Problem to work on:
Output the whole listing below exactly, omitting the images.

Dataset records:
****************************************
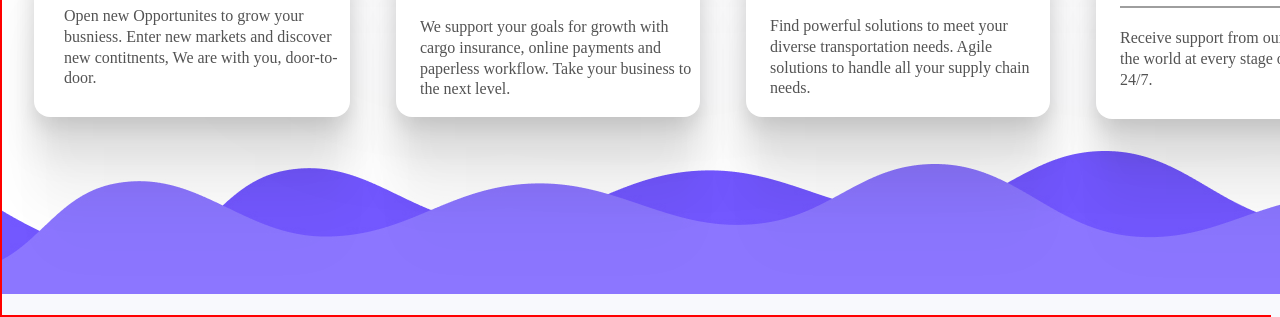
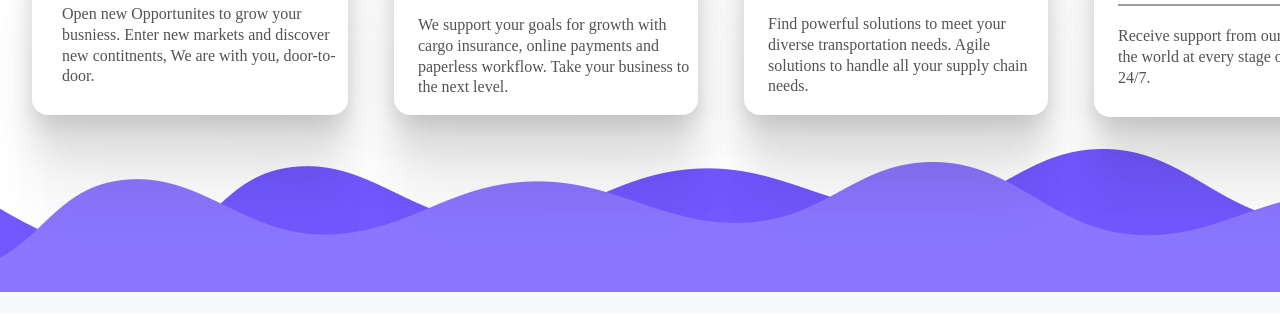
Before and after one commit to Kapil2000/Celerity-Assignment, a plain HTML site: page HomePage_WoLogin.html in a window 1280 px wide. Shown: the part 711-1028 px from the top of the page. Drawn offline with Linux system fonts and the light colour scheme.

Commit message:
added HomePage_WoLogin.css

```diff
--- a/HomePage_WoLogin.css
+++ b/HomePage_WoLogin.css
@@ -7,7 +7,6 @@
   position: relative;
   width: 1440px;
   height: 1024px;
-  border: solid red 2px;
   background: #f8f9fd;
 }
 
```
****************************************
Worked solution:
Before and after one commit to Kapil2000/Celerity-Assignment, a plain HTML site: page HomePage_WoLogin.html in a window 1280 px wide. Shown: the part 711-1028 px from the top of the page. Drawn offline with Linux system fonts and the light colour scheme.

Commit message:
added HomePage_WoLogin.css

```diff
--- a/HomePage_WoLogin.css
+++ b/HomePage_WoLogin.css
@@ -7,7 +7,6 @@
   position: relative;
   width: 1440px;
   height: 1024px;
-  border: solid red 2px;
   background: #f8f9fd;
 }
 
```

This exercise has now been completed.